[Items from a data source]
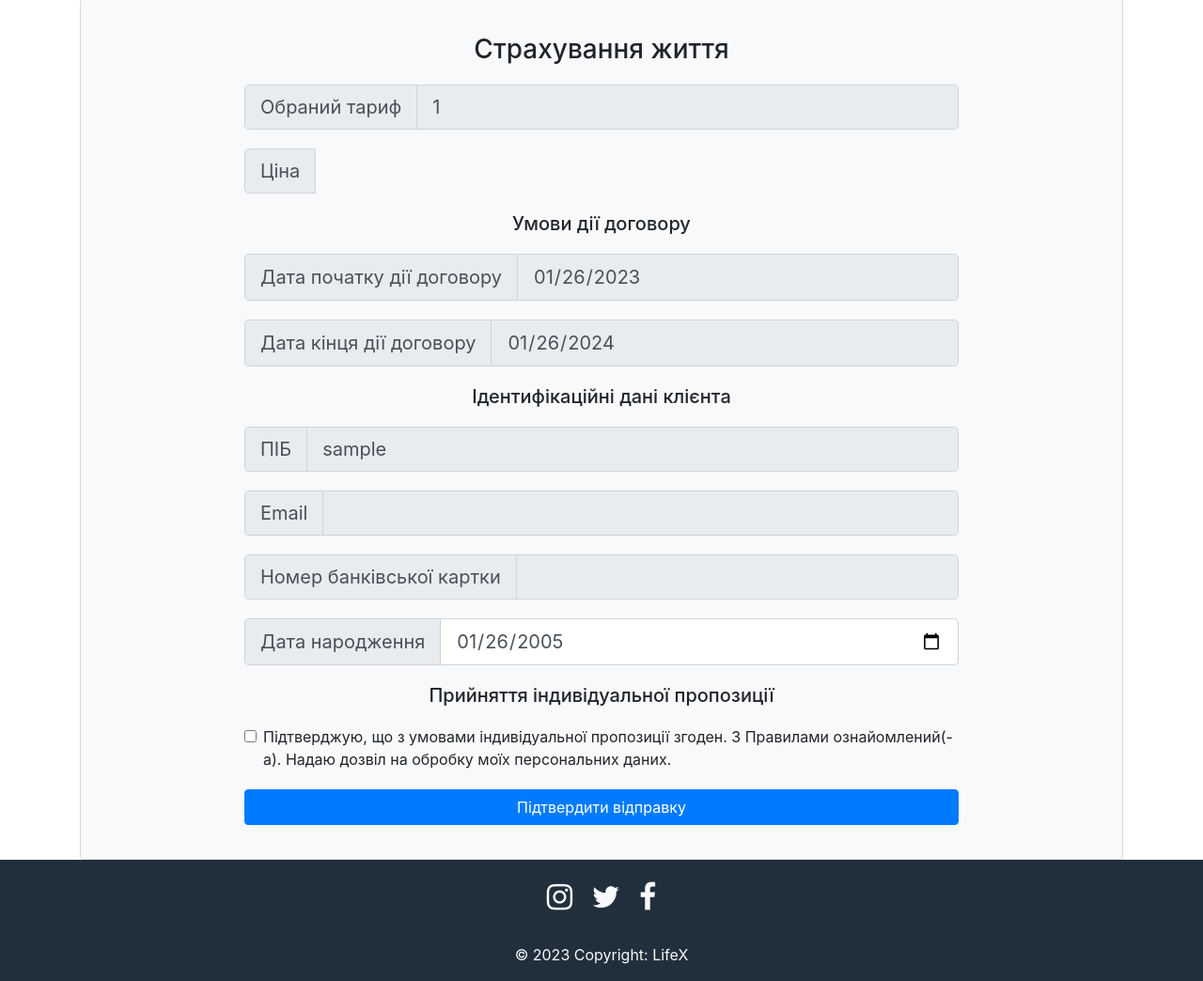
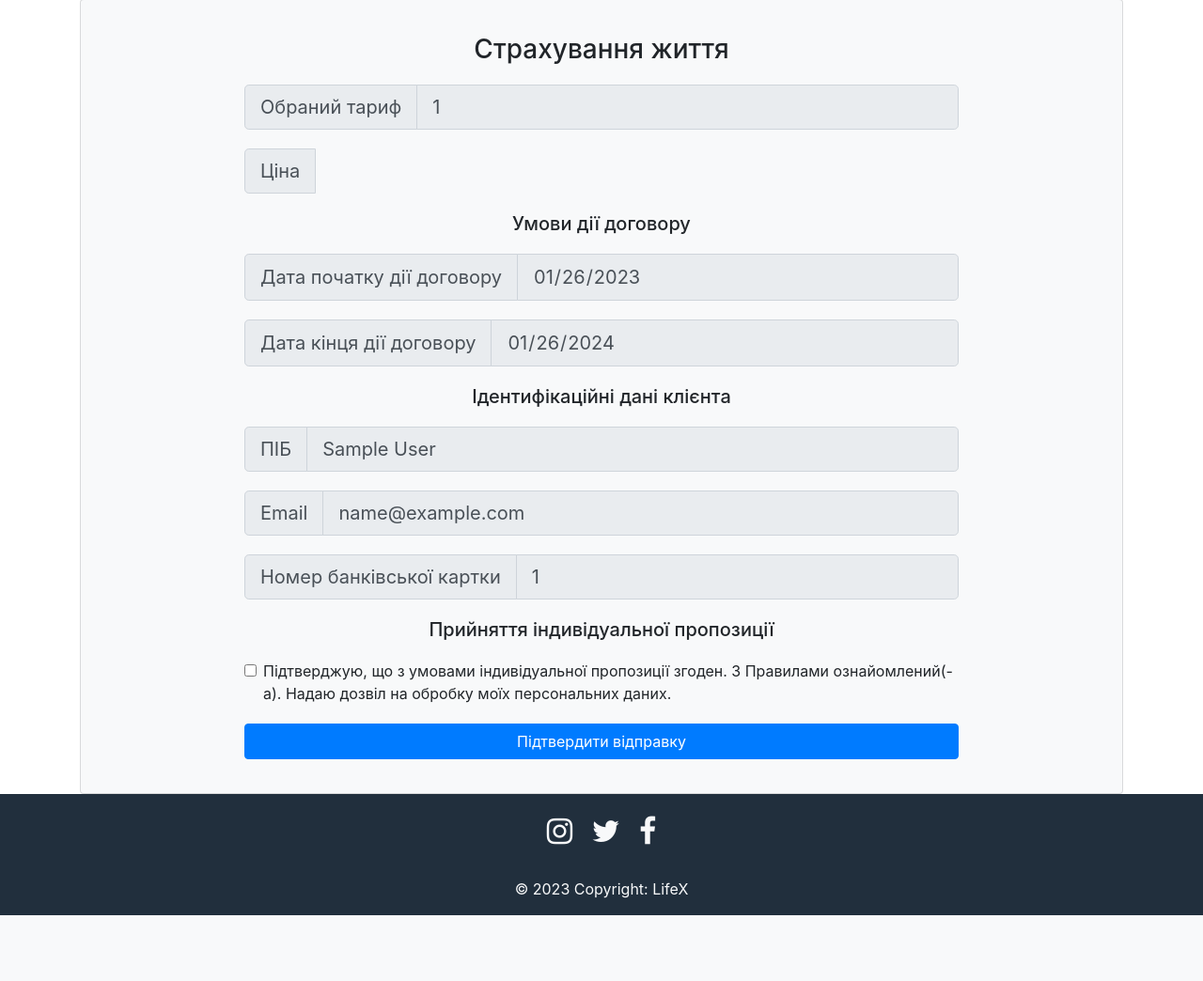
Before and after one commit to AnisimovOleksandr/lifexproject, a Flask app: page /insurance/1 in a window 1280 px wide. Shown: the part 71-1115 px from the top of the page at 94% size. After the commit the page ends 1045 px from the top, so only its background shows below. Run offline with Flask 2, Linux system fonts and the light colour scheme; the visitor is signed in with stand-in values (Sample User, id 1); some libraries are stand-ins or nearby versions.

Commit message:
Back updated

```diff
--- a/main.py
+++ b/main.py
@@ -16,11 +16,22 @@ server.config.from_object(Config)
 def before_request():
     g.user_id = None
     g.nickname = None
+    g.fullname = None
+    g.email = None
+    g.bankcard = None
     g.user_role = None
 
-    if ('user_id' in session) and ('nickname' in session) and ('role' in session):
+    if ('user_id' in session)\
+            and ('nickname' in session)\
+            and ('fullname' in session)\
+            and ('email' in session)\
+            and ('bankcard' in session)\
+            and ('role' in session):
         g.user_id = session['user_id']
         g.nickname = session['nickname']
+        g.fullname = session['fullname']
+        g.email = session['email']
+        g.bankcard = session['bankcard']
         g.user_role = session['role']
 
 @server.route('/')
@@ -41,7 +52,11 @@ def cases():
 
 @server.route('/insurance/<price>', methods=['GET', 'POST'])
 def insurance_form(price):
-    return render_template('insurance/insurance_form.html', price=price, nickname=session['nickname'])
+    return render_template('insurance/insurance_form.html',
+                           price=price,
+                           fullname=session['fullname'],
+                           email=session['email'],
+                           bankcard=session['bankcard'])
 
 @server.route('/users/register', methods=['GET', 'POST'])
 def register():
@@ -98,6 +113,10 @@ def login():
     if request.method == 'POST':
         session.pop('user_id', None)
         session.pop('nickname', None)
+        session.pop('fullname', None)
+        session.pop('email', None)
+        session.pop('bankcard', None)
+        session.pop('role', None)
 
         connection = psycopg2.connect(
             server.config['SQLALCHEMY_DATABASE_URI']
@@ -121,6 +140,9 @@ def login():
             result = cursor.fetchall()[0]
             (customer_id, full_name, age, email, login, passw, bank, role) = result[0][1:-1].split(',')
 
+            session['fullname'] = full_name
+            session['email'] = email
+            session['bankcard'] = bank
             session['role'] = role
 
             connection.close()
@@ -134,8 +156,16 @@ def login():
 def logout():
     session.pop('user_id', None)
     session.pop('nickname', None)
+    session.pop('fullname', None)
+    session.pop('email', None)
+    session.pop('bankcard', None)
+    session.pop('role', None)
     g.user_id = None
     g.nickname = None
+    g.fullname = None
+    g.email = None
+    g.bankcard = None
+    g.user_role = None
 
     return render_template('homepage.html')
 
--- a/templates/insurance/insurance_form.html
+++ b/templates/insurance/insurance_form.html
@@ -50,27 +50,20 @@
                         <div class="input-group-prepend">
                             <span class="input-group-text"> ПІБ </span>
                          </div>
-                        <input name="name" class="form-control" type="text" value="{{nickname}}" readonly >
+                        <input name="name" class="form-control" type="text" value="{{fullname}}" readonly >
                     </div>
                     <div class="form-group input-group input-group-lg">
                         <div class="input-group-prepend">
                             <span class="input-group-text"> Email</span>
                          </div>
-                        <input name="email" class="form-control" type="email" readonly>
+                        <input name="email" class="form-control" type="email" value="{{email}}" readonly>
                     </div>
                     <div class="form-group input-group input-group-lg">
                         <div class="input-group-prepend">
                             <span class="input-group-text"> Номер банківської картки </span>
                          </div>
-                        <input name="card_number" class="form-control" type="text" readonly>
+                        <input name="card_number" class="form-control" type="text" value="{{bankcard}}" readonly>
                     </div>
-                    <div class="form-group input-group input-group-lg">
-                        <div class="input-group-prepend">
-                            <span class="input-group-text"> Дата народження </span>
-                         </div>
-                        <input name ='birthday' class="form-control" type="date" value="2000-01-01" id="example-e-input" required>
-                    </div>
-
 
                     <h5 style="text-align:center; margin-bottom: 20px; margin-top: 20px;">
                         Прийняття індивідуальної пропозиції
@@ -85,8 +78,6 @@
                               </label>
                         </div>
                     </div>
-
-
 
                     <div class="form-group " id="submit_button">
                         <button type="submit" class="btn btn-primary btn-block"> Підтвердити відправку </button>
```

REQUIRED ACTION: Each line in the records that carries "nickname" must be copied out.

TASK OUTPUT:
     g.nickname = None
-    if ('user_id' in session) and ('nickname' in session) and ('role' in session):
+            and ('nickname' in session)\
         g.nickname = session['nickname']
-    return render_template('insurance/insurance_form.html', price=price, nickname=session['nickname'])
         session.pop('nickname', None)
     session.pop('nickname', None)
     g.nickname = None
-                        <input name="name" class="form-control" type="text" value="{{nickname}}" readonly >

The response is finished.